Change detection outputs:
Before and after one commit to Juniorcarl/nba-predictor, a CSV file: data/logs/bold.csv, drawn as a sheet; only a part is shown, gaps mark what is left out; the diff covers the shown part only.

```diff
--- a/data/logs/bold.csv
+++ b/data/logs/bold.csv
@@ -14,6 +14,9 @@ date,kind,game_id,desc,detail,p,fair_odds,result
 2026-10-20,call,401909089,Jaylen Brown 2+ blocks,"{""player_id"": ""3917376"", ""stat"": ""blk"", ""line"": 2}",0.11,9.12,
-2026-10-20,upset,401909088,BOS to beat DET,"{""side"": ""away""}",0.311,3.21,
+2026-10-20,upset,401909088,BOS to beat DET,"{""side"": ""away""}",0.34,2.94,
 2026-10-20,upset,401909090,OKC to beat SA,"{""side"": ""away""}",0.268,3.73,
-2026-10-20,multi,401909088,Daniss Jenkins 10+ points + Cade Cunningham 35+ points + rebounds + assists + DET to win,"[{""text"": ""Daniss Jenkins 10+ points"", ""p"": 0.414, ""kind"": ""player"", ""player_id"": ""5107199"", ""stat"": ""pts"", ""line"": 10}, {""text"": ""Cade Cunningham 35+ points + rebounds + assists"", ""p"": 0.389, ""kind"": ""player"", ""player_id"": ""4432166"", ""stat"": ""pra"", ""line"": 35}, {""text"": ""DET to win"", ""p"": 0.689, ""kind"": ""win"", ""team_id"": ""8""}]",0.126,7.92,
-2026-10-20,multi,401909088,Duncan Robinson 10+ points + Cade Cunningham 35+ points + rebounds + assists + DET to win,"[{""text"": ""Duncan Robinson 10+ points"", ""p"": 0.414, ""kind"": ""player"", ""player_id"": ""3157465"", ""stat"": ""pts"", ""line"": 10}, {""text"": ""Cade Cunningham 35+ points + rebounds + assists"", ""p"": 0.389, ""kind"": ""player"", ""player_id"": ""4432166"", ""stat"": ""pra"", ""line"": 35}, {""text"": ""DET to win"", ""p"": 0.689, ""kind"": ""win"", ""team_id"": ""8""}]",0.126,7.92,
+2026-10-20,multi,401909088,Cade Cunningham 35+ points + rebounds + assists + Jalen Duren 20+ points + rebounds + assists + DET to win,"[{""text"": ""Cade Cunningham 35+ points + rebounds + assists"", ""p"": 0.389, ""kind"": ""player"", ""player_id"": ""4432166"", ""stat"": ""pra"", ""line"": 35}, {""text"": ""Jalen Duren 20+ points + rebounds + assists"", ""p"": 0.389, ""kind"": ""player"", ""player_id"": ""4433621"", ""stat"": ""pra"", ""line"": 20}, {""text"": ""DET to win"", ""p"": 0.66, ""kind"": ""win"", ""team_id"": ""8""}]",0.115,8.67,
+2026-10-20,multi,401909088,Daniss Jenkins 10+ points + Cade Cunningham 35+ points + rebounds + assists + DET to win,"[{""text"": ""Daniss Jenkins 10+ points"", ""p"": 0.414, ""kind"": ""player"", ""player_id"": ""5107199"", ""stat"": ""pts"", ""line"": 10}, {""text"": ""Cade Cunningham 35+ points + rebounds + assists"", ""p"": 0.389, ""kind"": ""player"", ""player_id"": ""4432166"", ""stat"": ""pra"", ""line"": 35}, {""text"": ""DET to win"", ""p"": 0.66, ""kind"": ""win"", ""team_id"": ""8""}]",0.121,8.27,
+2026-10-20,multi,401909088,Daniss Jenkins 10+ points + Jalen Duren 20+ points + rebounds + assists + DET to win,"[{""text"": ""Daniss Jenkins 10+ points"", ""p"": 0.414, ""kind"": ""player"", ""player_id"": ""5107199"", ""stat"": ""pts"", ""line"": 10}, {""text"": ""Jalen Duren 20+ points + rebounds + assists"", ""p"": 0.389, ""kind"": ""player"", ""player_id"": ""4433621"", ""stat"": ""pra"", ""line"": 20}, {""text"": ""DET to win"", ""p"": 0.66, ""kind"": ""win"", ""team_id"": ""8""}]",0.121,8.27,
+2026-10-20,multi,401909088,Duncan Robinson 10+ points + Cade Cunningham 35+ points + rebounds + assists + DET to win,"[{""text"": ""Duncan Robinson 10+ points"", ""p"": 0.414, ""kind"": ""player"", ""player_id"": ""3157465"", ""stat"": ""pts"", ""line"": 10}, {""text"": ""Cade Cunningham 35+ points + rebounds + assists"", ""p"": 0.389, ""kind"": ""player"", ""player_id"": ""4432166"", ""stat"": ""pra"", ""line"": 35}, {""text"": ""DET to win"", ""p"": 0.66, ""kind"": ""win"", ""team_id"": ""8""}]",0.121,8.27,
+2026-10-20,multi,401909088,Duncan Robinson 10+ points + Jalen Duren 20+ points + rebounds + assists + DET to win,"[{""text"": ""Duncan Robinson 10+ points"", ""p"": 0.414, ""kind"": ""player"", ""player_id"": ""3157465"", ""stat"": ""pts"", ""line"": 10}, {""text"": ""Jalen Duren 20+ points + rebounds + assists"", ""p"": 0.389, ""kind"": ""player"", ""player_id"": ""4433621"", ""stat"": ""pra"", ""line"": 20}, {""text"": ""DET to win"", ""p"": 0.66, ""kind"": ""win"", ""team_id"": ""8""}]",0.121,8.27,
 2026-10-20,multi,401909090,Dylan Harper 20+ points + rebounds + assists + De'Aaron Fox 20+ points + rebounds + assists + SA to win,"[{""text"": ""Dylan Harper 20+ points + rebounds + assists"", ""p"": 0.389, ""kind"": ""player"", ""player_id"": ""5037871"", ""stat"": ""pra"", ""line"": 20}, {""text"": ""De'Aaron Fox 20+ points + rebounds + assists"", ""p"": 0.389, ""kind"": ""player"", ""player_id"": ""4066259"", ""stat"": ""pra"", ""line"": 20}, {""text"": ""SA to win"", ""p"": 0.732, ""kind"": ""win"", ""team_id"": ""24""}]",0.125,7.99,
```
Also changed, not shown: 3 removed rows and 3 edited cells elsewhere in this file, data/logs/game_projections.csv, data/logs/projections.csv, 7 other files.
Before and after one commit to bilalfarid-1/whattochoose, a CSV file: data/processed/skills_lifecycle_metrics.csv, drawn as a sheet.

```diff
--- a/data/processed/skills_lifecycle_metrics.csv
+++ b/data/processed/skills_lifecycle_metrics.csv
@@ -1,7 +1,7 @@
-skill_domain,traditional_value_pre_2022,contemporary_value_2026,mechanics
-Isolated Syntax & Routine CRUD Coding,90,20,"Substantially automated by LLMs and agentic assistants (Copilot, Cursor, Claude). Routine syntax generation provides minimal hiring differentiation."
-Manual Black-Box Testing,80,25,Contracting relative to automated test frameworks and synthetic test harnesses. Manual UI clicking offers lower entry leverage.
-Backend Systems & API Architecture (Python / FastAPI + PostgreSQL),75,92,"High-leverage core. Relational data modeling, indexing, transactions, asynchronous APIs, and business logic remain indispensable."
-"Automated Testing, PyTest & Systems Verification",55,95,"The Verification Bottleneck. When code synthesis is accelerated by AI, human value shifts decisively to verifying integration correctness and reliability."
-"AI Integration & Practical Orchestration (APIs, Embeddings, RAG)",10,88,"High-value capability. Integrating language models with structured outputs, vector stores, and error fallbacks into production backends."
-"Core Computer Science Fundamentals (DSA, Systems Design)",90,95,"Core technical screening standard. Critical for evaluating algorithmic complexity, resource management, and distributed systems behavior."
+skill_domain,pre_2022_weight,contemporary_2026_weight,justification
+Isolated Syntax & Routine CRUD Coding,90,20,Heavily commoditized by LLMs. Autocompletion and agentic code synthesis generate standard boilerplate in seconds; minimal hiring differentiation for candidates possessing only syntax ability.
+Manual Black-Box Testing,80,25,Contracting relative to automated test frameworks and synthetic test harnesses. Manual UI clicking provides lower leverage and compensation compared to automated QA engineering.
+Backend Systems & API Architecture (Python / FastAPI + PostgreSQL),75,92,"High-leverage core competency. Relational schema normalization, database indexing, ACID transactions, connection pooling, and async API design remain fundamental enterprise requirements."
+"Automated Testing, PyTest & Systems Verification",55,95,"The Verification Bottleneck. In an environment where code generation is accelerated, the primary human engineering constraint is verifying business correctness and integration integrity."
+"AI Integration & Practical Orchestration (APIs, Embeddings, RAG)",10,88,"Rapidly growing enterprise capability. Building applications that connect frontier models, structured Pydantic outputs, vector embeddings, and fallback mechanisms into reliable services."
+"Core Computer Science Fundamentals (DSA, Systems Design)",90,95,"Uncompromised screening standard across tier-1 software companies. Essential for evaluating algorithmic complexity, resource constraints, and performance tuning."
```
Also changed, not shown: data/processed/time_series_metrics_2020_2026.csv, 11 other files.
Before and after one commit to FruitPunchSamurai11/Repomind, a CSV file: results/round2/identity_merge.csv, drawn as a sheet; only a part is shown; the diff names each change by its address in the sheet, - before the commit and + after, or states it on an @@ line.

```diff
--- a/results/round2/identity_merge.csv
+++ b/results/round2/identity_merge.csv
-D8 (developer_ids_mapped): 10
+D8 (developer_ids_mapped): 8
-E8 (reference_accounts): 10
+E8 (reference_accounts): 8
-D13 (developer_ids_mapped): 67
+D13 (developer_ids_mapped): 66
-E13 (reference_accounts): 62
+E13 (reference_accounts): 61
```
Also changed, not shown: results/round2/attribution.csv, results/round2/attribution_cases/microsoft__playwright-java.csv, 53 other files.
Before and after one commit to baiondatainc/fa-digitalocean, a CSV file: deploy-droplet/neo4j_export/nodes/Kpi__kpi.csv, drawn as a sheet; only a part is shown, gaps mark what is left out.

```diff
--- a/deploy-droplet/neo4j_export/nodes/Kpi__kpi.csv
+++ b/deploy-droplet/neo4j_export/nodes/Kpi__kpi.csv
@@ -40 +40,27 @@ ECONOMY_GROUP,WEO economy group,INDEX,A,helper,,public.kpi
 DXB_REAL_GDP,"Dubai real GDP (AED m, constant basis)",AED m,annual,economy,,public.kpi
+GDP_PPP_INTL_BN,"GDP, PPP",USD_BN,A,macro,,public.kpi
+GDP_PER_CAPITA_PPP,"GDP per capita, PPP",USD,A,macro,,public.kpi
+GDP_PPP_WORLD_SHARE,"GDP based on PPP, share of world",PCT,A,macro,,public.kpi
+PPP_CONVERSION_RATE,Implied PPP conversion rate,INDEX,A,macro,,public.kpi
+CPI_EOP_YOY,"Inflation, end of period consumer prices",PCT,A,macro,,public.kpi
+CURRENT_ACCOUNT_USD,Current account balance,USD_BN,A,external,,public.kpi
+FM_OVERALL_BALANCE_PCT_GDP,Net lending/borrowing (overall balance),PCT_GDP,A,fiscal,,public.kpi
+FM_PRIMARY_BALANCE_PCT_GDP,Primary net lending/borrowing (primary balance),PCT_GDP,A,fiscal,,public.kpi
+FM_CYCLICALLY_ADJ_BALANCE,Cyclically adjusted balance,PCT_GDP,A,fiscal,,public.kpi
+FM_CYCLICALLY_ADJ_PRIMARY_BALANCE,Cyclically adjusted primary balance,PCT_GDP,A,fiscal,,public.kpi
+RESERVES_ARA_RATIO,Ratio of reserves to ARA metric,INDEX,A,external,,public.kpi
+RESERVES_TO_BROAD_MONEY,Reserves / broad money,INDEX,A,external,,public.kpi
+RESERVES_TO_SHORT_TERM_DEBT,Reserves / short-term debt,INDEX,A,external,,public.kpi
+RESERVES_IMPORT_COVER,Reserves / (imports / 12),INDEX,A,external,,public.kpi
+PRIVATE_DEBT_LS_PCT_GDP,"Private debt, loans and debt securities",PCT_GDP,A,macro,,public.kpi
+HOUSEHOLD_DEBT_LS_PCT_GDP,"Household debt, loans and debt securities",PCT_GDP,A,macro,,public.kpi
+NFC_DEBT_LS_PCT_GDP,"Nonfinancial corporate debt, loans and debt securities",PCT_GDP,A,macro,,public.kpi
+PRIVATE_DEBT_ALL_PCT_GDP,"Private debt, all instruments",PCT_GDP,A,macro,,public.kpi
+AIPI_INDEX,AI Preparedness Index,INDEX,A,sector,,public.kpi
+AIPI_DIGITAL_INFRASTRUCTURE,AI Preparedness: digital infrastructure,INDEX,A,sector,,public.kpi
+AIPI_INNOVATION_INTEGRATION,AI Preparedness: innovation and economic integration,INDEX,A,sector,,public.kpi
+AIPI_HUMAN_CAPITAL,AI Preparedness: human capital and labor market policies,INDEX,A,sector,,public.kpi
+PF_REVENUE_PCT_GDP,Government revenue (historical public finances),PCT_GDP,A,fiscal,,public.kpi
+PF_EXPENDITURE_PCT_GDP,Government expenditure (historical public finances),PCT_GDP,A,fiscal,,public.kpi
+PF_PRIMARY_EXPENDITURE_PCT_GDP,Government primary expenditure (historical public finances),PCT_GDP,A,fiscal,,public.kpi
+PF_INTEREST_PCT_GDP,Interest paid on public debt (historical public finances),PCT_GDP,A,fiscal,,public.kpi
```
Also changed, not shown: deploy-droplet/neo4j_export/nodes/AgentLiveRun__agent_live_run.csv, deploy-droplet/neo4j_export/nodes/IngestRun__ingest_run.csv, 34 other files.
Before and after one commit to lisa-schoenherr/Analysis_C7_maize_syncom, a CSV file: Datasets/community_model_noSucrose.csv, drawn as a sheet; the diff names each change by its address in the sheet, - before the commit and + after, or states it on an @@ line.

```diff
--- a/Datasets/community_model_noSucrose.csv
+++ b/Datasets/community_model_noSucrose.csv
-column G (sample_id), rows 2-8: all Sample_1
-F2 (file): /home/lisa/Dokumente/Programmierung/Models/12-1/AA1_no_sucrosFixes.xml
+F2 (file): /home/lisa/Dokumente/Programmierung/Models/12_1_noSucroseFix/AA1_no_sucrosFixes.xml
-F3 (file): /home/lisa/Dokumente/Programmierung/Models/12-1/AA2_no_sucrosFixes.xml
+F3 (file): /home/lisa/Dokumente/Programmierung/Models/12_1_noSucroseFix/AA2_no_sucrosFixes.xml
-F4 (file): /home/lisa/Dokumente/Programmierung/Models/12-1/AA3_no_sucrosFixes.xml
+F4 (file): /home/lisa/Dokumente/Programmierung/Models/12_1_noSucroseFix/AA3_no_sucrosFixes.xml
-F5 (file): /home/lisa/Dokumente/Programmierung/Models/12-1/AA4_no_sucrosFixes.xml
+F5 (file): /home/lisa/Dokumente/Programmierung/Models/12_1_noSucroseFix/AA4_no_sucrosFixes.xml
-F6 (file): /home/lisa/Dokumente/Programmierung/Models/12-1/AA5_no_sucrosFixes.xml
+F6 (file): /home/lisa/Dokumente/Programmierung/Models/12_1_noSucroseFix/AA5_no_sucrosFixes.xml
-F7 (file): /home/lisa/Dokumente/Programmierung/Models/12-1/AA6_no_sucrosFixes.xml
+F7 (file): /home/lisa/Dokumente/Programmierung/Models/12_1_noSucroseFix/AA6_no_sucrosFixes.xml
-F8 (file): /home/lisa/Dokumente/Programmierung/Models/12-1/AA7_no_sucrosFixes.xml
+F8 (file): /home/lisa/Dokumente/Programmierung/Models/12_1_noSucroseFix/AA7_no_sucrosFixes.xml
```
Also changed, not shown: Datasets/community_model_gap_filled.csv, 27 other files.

__Your goal__. The word to find is "Government". Copy every line of the records that holds it.

__Finished task__.
+PF_REVENUE_PCT_GDP,Government revenue (historical public finances),PCT_GDP,A,fiscal,,public.kpi
+PF_EXPENDITURE_PCT_GDP,Government expenditure (historical public finances),PCT_GDP,A,fiscal,,public.kpi
+PF_PRIMARY_EXPENDITURE_PCT_GDP,Government primary expenditure (historical public finances),PCT_GDP,A,fiscal,,public.kpi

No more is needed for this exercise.